Fears over impact on children as school leaders say tight budgets are forcing redundancies
PUBLISHED: 06:45 19 April 2018 | UPDATED: 09:36 19 April 2018
Stretched budgets are driving up the number of redundancies at schools, leaders say, sparking fears over the impact on children.
As pupil numbers grow, costs rise and support is cut, school leaders are doing more with less, stretching to make ends meet.
Unions have warned that support staff have disappeared in many schools, with cuts moving onto teachers and senior leaders – leading to fears over super-sized classrooms and a lack of support for children.
And they say, as teaching becomes more challenging, they are often in a “perverse” situation where redundancy is seen as a favourable way for experienced teachers to leave the field.
It comes as accounts of the region’s academy trusts, up to August last year, show that the majority have seen an increase in the amount spent on redundancy and severance payments.
At the Engage Multi-Academy Trust, which runs the Short Stay School for Norfolk and was last month issued with a government notice to improve its financial position, payments rose from £7,000 in 2016 to £280,000 last year.
And at the Inspiration Trust, behind 14 schools in Norfolk and Suffolk, the figure doubled from £193,422 in 2016 to £386,951.
Spokesman James Goffin said payments would always fluctuate, and that the trust regularly reviewed staffing to ensure “pupils get the best education possible and to reflect changing demand for different subjects”.
It was a similar picture elsewhere, including at the Wensum Trust, where payments went from £11,100 to £69,821.
Chief executive Gerard Batty said: “In some cases, it was the case that schools had too many staff members for the number of pupils and in these days, which are a bit tougher than they used to be, we had to make some difficult decisions. There was also an issue that some staff had not responded to the high expectations the trust has and so we parted company.”
At Wymondham High Academy-based ie Trust, restructuring costs rose from £30,478 to £97,697.
Russell Boulton, its chief executive, said with income decreasing it was important that academies functioned within their smaller budgets.
“To achieve this, sometimes staffing changes are necessary which may incur additional costs such as pension, pay protection or redundancy costs,” he said, adding that they resulted in savings down the line.
But it is not an issue avoided by local authority schools. In a survey with 75 headteachers around the county last May – including both academies and maintained schools – nine out of 10 said they were already being forced to cut staff, or would soon have to.
Scott Lyons, National Education Union (NEU) Norfolk spokesman, said: “The funding crisis is starting to kick in and county schools are under a lot of scrutiny. It’s difficult to know the scale, but support staff over the last three or four years have disappeared in many places.”
But he said redundancy dismissals were less common than in the past, with many staff opting to dip out of the career.
“You have plenty of staff taking redundancy because they are unhappy,” he said. “It’s a perverse situation for us because the expectation is that we will fight redundancies. We see a lot of women in their 50s particularly who hoped to stay until they were 60, early 60s, but said they need to go now.”

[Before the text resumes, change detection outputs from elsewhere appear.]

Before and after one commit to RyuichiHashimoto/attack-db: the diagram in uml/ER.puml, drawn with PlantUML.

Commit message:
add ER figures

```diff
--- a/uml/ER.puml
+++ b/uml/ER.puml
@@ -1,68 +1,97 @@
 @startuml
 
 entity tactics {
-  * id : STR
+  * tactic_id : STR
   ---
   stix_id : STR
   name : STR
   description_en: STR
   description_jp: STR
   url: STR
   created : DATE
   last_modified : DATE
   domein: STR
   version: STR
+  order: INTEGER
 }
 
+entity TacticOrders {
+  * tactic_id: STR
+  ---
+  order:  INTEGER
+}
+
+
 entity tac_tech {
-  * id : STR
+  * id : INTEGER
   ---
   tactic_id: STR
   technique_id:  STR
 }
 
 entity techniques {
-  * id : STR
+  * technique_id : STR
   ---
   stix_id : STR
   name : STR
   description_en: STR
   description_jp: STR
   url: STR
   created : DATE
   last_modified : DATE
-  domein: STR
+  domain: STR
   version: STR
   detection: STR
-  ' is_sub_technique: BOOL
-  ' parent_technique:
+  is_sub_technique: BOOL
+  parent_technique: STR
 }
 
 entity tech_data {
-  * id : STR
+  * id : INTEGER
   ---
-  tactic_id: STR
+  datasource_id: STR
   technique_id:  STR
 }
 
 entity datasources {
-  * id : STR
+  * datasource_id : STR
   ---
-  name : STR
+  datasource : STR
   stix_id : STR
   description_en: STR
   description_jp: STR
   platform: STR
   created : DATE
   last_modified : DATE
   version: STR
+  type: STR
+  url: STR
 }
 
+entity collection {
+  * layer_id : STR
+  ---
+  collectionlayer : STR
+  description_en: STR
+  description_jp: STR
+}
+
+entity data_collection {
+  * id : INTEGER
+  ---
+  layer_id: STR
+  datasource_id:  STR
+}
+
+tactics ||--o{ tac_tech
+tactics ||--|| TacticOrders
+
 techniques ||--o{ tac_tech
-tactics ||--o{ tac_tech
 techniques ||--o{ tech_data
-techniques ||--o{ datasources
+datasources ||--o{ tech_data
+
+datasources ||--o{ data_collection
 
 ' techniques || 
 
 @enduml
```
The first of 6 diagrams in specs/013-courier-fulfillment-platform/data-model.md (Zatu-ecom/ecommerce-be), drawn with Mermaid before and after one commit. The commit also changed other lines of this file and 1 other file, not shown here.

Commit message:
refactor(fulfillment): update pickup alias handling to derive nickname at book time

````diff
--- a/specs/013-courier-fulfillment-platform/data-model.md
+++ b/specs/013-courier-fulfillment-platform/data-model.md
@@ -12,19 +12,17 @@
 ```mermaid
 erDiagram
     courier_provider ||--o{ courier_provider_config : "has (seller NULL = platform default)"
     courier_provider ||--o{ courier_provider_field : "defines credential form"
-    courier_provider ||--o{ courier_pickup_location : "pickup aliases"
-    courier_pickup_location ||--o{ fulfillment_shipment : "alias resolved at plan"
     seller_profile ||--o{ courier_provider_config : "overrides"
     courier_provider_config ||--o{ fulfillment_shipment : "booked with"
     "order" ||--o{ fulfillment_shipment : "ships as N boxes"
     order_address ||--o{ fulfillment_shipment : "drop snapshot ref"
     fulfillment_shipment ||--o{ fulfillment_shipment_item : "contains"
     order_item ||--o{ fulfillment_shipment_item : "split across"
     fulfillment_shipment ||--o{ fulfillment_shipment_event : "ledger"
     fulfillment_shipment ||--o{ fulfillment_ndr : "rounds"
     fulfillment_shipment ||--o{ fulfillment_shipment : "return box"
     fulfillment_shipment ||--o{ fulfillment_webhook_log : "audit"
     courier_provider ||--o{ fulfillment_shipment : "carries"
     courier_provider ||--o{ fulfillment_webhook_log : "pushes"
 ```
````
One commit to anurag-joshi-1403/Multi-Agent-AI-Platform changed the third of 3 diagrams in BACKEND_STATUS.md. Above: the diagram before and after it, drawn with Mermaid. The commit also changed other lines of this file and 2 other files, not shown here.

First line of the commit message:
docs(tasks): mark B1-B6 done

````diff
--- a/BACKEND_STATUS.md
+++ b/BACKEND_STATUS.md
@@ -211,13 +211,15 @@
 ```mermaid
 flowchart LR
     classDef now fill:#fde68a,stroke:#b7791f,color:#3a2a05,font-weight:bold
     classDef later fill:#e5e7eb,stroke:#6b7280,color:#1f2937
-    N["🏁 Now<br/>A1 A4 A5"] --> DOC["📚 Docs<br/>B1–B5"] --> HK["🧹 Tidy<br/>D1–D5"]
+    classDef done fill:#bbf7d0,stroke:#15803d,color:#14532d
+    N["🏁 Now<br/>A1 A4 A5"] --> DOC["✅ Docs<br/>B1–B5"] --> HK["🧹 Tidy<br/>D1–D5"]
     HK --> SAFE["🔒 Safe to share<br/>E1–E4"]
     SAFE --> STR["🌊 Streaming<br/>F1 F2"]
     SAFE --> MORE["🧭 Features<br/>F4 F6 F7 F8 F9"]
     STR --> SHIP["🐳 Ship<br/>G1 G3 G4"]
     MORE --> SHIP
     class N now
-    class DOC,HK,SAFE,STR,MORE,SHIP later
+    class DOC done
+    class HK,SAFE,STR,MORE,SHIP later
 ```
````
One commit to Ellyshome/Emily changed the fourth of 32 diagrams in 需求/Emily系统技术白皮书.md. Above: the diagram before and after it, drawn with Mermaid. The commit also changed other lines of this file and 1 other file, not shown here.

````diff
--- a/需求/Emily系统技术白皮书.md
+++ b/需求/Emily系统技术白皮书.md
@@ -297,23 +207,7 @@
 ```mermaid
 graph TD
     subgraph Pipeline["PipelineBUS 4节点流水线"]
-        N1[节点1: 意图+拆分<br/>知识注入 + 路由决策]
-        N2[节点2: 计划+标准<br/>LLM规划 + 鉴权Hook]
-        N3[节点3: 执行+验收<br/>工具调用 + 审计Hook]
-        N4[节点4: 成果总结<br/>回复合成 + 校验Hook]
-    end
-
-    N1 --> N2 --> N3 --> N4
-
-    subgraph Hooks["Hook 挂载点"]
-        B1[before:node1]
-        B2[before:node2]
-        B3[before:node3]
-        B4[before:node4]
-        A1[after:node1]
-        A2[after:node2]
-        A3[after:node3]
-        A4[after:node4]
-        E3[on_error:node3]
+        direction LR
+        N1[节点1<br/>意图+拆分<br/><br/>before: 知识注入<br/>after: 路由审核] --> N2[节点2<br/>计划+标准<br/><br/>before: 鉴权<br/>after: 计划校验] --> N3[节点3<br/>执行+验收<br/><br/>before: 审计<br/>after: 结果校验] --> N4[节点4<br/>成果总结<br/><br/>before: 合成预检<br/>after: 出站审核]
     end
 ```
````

Jonathan Rice, a Norfolk headteacher and a chair on Educate Norfolk, which represents school leaders, said heads considered all options before restructuring staff – including department resources, energy costs, contracts and suppliers.
But he said those measures only provided so much in savings, and, with staff costs making up a large majority of budgets, there was only so much wiggle room.
“It comes to a point where you have to make some very hard decisions,” he said. “It looks like numbers on a page, but it’s absolutely not. You have to consider the impact on the individual and the relationships between pupils and staff and the impact that will have.
“As everything does, it comes down to what it means for children.”
He said the recent £5m cut to the special educational needs and disabilities (SEND) budgets for school clusters in Norfolk would be likely to hit schools hard over the coming months.
As with any story based on figures, there’s plenty we don’t know.
A handful of the trusts’ accounts explained that three or four severance payments made up their figures – and, of course, staff restructuring is always a complex picture.
Several trusts said a particularly high figure could be explained by expansion – taking on more schools and beginning initial restructuring processes.
All of the schools and trusts talked about similar themes: funding cuts and stretched budgets.
And, we all know, wage bills are a significant proportion of costs.
It is unavoidable that school leaders are working with smaller budgets than ever.
Despite claims that funding is higher than ever, rising costs and pupil numbers means that, in reality, schools are still coming up short.
What is perhaps more concerning is the acceptance of redundancies by staff - a disheartening reflection on an increasingly challenging field.